Hello all,

I had a question about Electromagnetic waves. Although it isn’t homework (just to settle something in my own mind) I thought this would be the best place to put it.

Perhaps it would be best if I could explain a situation I could understand and then hopefully someone could bridge the gap between that point and the accepted theory.

Firstly, as I understand it, if you have a point charge in a vacuum, electric field lines will exist radially from the charge. Close to the charge the E-field will be very strong, and will decay with distance according to a normal 1/r^2 dependence.

Now, if I were to take that charge and move it a little to the right, and then back to its starting position, any point to the right of this system would have noticed a slight increase in the E-field (due to the charge being a little closer). If I were to repeat this process again and again, then a graph could be made of time vs. E-field strength at a certain point and a simple sinusoidal wave would be seen.

The above is a situation I can grasp. It is getting from this (incorrect) picture to the accepted theory of the generation of EM waves that I need some assistance with.

As I understand it, an E-field is represented mathematically as E=E_0*sin(kz-wt) and so the strength of the field varies with position along the z-axis (in this case) and time.
In one of the lovely diagrams where we see a sinusoid oscillating in the x-z plane (the E-field) in phase with another sinusoid oscillating in the y-z plane (the B-field) as the wave travels along in the z-directing, where is the change in the strength of the E-field being represented? The sinusoid is spatial, it graphs the x or y axis against the z, there is no mention of an oscillation in the strength of the field.

Again, I could appreciate if we were graphing z-position against E-field, but it confuses me to no end that the E-field has a spatial amplitude and not just a Vm^-1 amplitude.

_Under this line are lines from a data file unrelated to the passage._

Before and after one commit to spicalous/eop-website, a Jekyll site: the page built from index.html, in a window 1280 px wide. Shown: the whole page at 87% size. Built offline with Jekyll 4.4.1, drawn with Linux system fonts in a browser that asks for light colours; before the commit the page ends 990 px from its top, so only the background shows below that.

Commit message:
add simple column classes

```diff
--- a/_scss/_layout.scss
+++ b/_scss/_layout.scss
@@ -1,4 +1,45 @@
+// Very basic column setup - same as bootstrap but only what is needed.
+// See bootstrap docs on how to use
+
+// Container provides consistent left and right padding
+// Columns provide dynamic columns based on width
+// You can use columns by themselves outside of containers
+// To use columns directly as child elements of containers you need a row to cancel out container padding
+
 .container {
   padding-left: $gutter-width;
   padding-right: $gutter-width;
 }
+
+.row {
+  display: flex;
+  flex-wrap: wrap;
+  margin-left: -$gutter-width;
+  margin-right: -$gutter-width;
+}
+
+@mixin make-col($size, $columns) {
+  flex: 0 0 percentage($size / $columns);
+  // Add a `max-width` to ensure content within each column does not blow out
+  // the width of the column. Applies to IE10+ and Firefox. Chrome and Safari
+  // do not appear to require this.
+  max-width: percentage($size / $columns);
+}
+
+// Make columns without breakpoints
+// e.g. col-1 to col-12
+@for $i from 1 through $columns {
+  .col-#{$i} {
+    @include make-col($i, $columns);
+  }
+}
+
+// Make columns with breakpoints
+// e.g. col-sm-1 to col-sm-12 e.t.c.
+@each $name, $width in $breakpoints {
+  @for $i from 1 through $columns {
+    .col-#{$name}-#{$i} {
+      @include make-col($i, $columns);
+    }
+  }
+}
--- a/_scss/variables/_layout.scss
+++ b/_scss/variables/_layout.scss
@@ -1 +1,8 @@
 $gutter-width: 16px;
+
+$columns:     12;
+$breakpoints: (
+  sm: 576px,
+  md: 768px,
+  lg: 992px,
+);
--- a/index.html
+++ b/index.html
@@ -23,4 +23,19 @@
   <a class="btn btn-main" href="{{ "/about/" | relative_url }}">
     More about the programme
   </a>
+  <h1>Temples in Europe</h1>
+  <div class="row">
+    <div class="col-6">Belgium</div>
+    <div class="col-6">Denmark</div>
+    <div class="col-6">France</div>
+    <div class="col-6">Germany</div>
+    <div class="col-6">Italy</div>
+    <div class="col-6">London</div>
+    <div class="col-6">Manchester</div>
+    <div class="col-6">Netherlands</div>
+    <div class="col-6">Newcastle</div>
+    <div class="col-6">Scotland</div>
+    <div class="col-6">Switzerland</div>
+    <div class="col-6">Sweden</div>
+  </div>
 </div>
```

In summary, if someone could explain why there is no mention of a change in the strength in the field and why there is an actual motion in the e-field, it would be much appreciated.

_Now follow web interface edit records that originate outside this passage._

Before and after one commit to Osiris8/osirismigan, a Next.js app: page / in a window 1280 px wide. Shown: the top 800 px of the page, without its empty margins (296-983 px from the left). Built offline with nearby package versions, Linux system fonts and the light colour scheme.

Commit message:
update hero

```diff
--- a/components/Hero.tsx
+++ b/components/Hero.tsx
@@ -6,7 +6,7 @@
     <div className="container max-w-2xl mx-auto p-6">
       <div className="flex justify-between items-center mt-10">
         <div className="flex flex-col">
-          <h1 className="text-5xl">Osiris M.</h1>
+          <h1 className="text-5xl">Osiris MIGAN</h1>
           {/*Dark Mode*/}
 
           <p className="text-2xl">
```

It’s a difficult question to get across and so I apologise if it has not seemed too clear to you. I’d be more than happy to clear up any hazy parts if you ask below. Thank you very much for taking the time to read this!

TSny
Homework Helper
Gold Member
Again, I could appreciate if we were graphing z-position against E-field, but it confuses me to no end that the E-field has a spatial amplitude and not just a Vm^-1 amplitude.

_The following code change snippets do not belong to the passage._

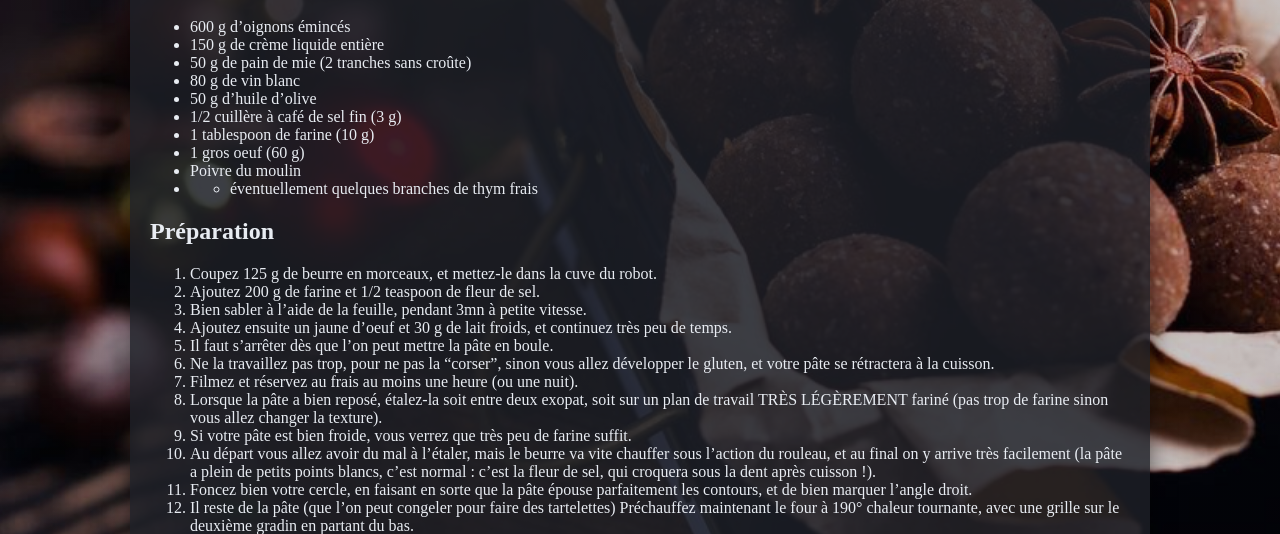
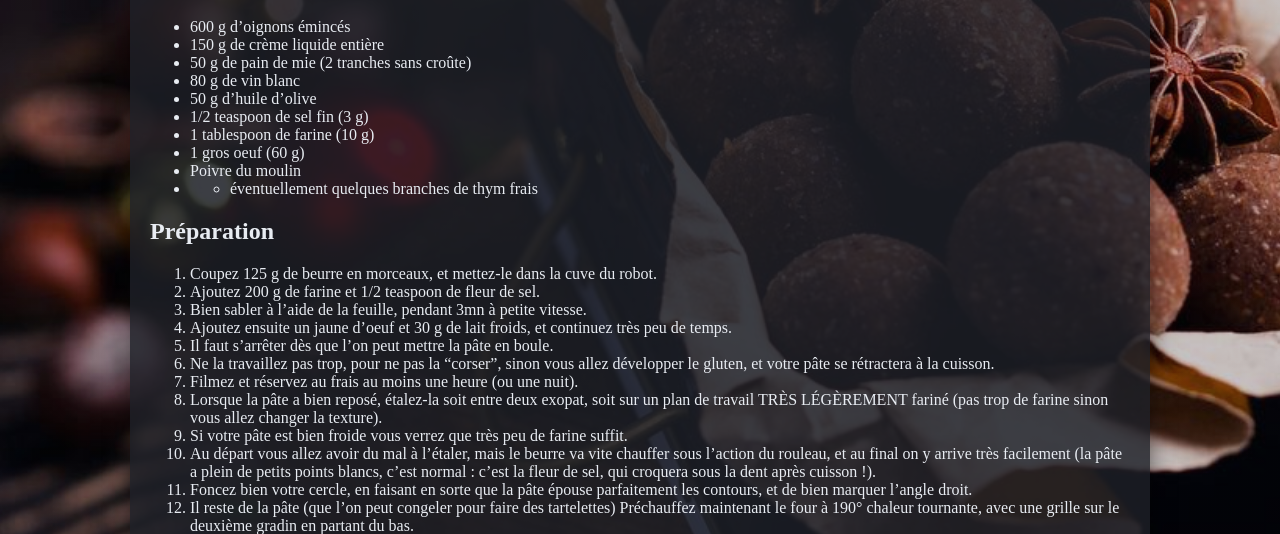
Before and after one commit to phlered/recettes, a Jekyll site: the page built from _recettes/tarte_aux_oignons.md, in a window 1280 px wide and 900 px high, scrolled down 491 px. Shown: the part 152-686 px from the top of the window. Built offline with Jekyll 4.4.1, drawn with Linux system fonts in a browser that asks for light colours.

Commit message:
Ajout recette Tarte aux oignons

```diff
--- a/_recettes/tarte_aux_oignons.md
+++ b/_recettes/tarte_aux_oignons.md
@@ -17,7 +17,7 @@
   - "50 g de pain de mie (2 tranches sans croûte)"
   - "80 g de vin blanc"
   - "50 g d'huile d'olive"
-  - "1/2 cuillère à café de sel fin (3 g)"
+  - "1/2 teaspoon de sel fin (3 g)"
   - "1 tablespoon de farine (10 g)"
   - "1 gros oeuf (60 g)"
   - "Poivre du moulin"
@@ -43,7 +43,7 @@
 - 50 g de pain de mie (2 tranches sans croûte)
 - 80 g de vin blanc
 - 50 g d'huile d'olive
-- 1/2 cuillère à café de sel fin (3 g)
+- 1/2 teaspoon de sel fin (3 g)
 - 1 tablespoon de farine (10 g)
 - 1 gros oeuf (60 g)
 - Poivre du moulin
@@ -59,7 +59,7 @@
 6. Ne la travaillez pas trop, pour ne pas la "corser", sinon vous allez développer le gluten, et votre pâte se rétractera à la cuisson.
 7. Filmez et réservez au frais au moins une heure (ou une nuit).
 8. Lorsque la pâte a bien reposé, étalez-la soit entre deux exopat, soit sur un plan de travail TRÈS LÉGÈREMENT fariné (pas trop de farine sinon vous allez changer la texture).
-9. Si votre pâte est bien froide, vous verrez que très peu de farine suffit.
+9. Si votre pâte est bien froide vous verrez que très peu de farine suffit.
 10. Au départ vous allez avoir du mal à l'étaler, mais le beurre va vite chauffer sous l'action du rouleau, et au final on y arrive très facilement (la pâte a plein de petits points blancs, c'est normal : c'est la fleur de sel, qui croquera sous la dent après cuisson !).
 11. Foncez bien votre cercle, en faisant en sorte que la pâte épouse parfaitement les contours, et de bien marquer l'angle droit.
 12. Il reste de la pâte (que l'on peut congeler pour faire des tartelettes) Préchauffez maintenant le four à 190° chaleur tournante, avec une grille sur le deuxième gradin en partant du bas.
```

In summary, if someone could explain why there is no mention of a change in the strength in the field and why there is an actual motion in the e-field, it would be much appreciated.

It’s a difficult question to get across and so I apologise if it has not seemed too clear to you. I’d be more than happy to clear up any hazy parts if you ask below. Thank you very much for taking the time to read this!

Hi ak71. I'm not sure I'm fully understanding your question, but I remember having somewhat similar puzzling thoughts when I was a student.

It's important to understand that the graph of the oscillating electric field should not be interpreted as indicating that any "thing" is actually oscillating spatially in a direction perpendicular to the z-axis. The arrows simply indicate the magnitude and direction of the E-field vector at various points along the z-axis.

For a transverse wave on a string there is spatial displacement of the medium (string). But for an EM wave there is no medium and nothing is oscillating spatially transverse to the propagation direction. An electric field vector is fairly abstract. It should not be interpreted as indicating that anything has moved from the tail to the tip of the vector.

Here is a link that might help. In the animation it's tempting to think that something's actually oscillating spatially. But one of those oscillating E-vectors just indicates that the electric field at one fixed point is changing magnitude and direction. The tail of the vector is at the fixed point where the field is being represented by the vector. As the vector grows in size, the tail of the vector remains at that point and the increased size of the vector simply indicates that the field at that fixed point is stronger. The field only has a V/m amplitude, never a spatial amplitude. The V/m amplitude is represented by the length of the E-vector.